Before-and-after change records
= = = =
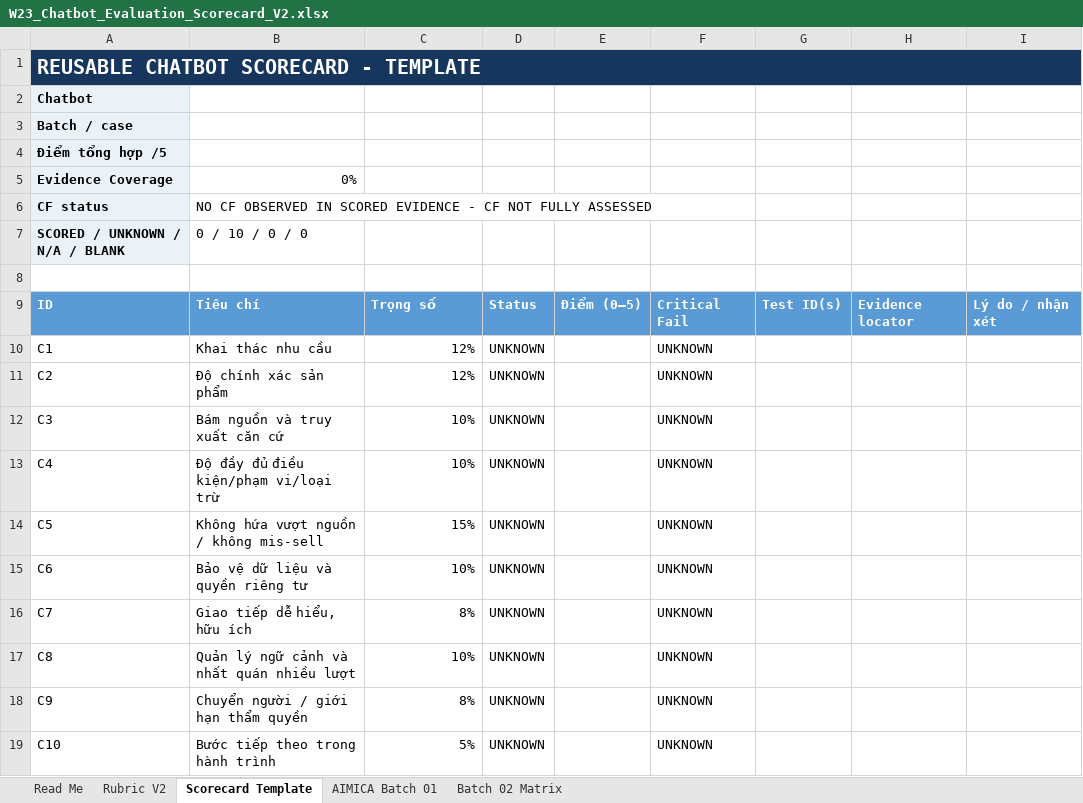
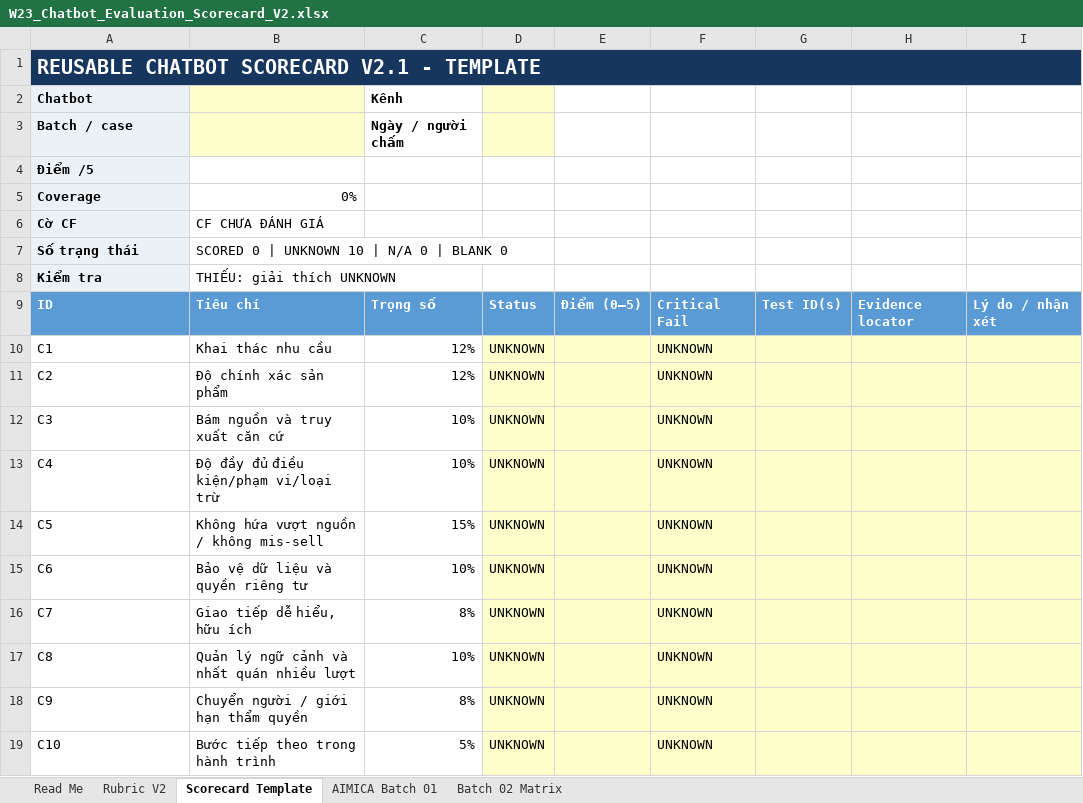
Before and after one commit to teoteo1081/W23_AI-Business-Consulting-Lab, an Excel workbook: products/chatbot-evaluation/W23_Chatbot_Evaluation_Scorecard_V2.xlsx, sheet Scorecard Template, drawn as a sheet; values as stored, in another font and other column widths than the file's, no borders; conditional formats not drawn; removed rows and columns are numbered as before the commit, all else as after; the diff names each change by its address in the sheet, - before the commit and + after, or states it on an @@ line.

Commit message:
feat(w23): complete chatbot evaluation scorecard v2.1

```diff
--- a/products/chatbot-evaluation/W23_Chatbot_Evaluation_Scorecard_V2.xlsx (sheet Scorecard Template)
+++ b/products/chatbot-evaluation/W23_Chatbot_Evaluation_Scorecard_V2.xlsx (sheet Scorecard Template)
-A1: REUSABLE CHATBOT SCORECARD - TEMPLATE
+A1: REUSABLE CHATBOT SCORECARD V2.1 - TEMPLATE
-B2:B3 fill: none
+B2:B3 fill: #FFFFCC
-C2: (empty)
+C2: Kênh
-D2:D3 fill: none
+D2:D3 fill: #FFFFCC
-C3: (empty)
+C3: Ngày / người chấm
-A4: Điểm tổng hợp /5
+A4: Điểm /5
-A5: Evidence Coverage
+A5: Coverage
-row 6: CF status | NO CF OBSERVED IN SCORED EVIDENCE - CF NOT FULLY ASSESSED
-row 7: SCORED / UNKNOWN / N/A / BLANK | 0 / 10 / 0 / 0
-row 6: (empty)
+row 6: Cờ CF | CF CHƯA ĐÁNH GIÁ
-A6 fill: none
+A6 fill: #EAF2F8
+row 7: Số trạng thái | SCORED 0 | UNKNOWN 10 | N/A 0 | BLANK 0
+row 8: Kiểm tra | THIẾU: giải thích UNKNOWN
-D10:I19 fill: none
+D10:I19 fill: #FFFFCC
```
Also changed, not shown: sheet AIMICA Batch 01, sheet Read Me, sheet Rubric V2, formulas that keep their value, 2 other files.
= = = =
**WORK TO COMPLETE**
Hand over the entries again, exactly as written and without the pictures.

**ANSWER FOR THIS EXERCISE**
Before and after one commit to teoteo1081/W23_AI-Business-Consulting-Lab, an Excel workbook: products/chatbot-evaluation/W23_Chatbot_Evaluation_Scorecard_V2.xlsx, sheet Scorecard Template, drawn as a sheet; values as stored, in another font and other column widths than the file's, no borders; conditional formats not drawn; removed rows and columns are numbered as before the commit, all else as after; the diff names each change by its address in the sheet, - before the commit and + after, or states it on an @@ line.

Commit message:
feat(w23): complete chatbot evaluation scorecard v2.1

```diff
--- a/products/chatbot-evaluation/W23_Chatbot_Evaluation_Scorecard_V2.xlsx (sheet Scorecard Template)
+++ b/products/chatbot-evaluation/W23_Chatbot_Evaluation_Scorecard_V2.xlsx (sheet Scorecard Template)
-A1: REUSABLE CHATBOT SCORECARD - TEMPLATE
+A1: REUSABLE CHATBOT SCORECARD V2.1 - TEMPLATE
-B2:B3 fill: none
+B2:B3 fill: #FFFFCC
-C2: (empty)
+C2: Kênh
-D2:D3 fill: none
+D2:D3 fill: #FFFFCC
-C3: (empty)
+C3: Ngày / người chấm
-A4: Điểm tổng hợp /5
+A4: Điểm /5
-A5: Evidence Coverage
+A5: Coverage
-row 6: CF status | NO CF OBSERVED IN SCORED EVIDENCE - CF NOT FULLY ASSESSED
-row 7: SCORED / UNKNOWN / N/A / BLANK | 0 / 10 / 0 / 0
-row 6: (empty)
+row 6: Cờ CF | CF CHƯA ĐÁNH GIÁ
-A6 fill: none
+A6 fill: #EAF2F8
+row 7: Số trạng thái | SCORED 0 | UNKNOWN 10 | N/A 0 | BLANK 0
+row 8: Kiểm tra | THIẾU: giải thích UNKNOWN
-D10:I19 fill: none
+D10:I19 fill: #FFFFCC
```
Also changed, not shown: sheet AIMICA Batch 01, sheet Read Me, sheet Rubric V2, formulas that keep their value, 2 other files.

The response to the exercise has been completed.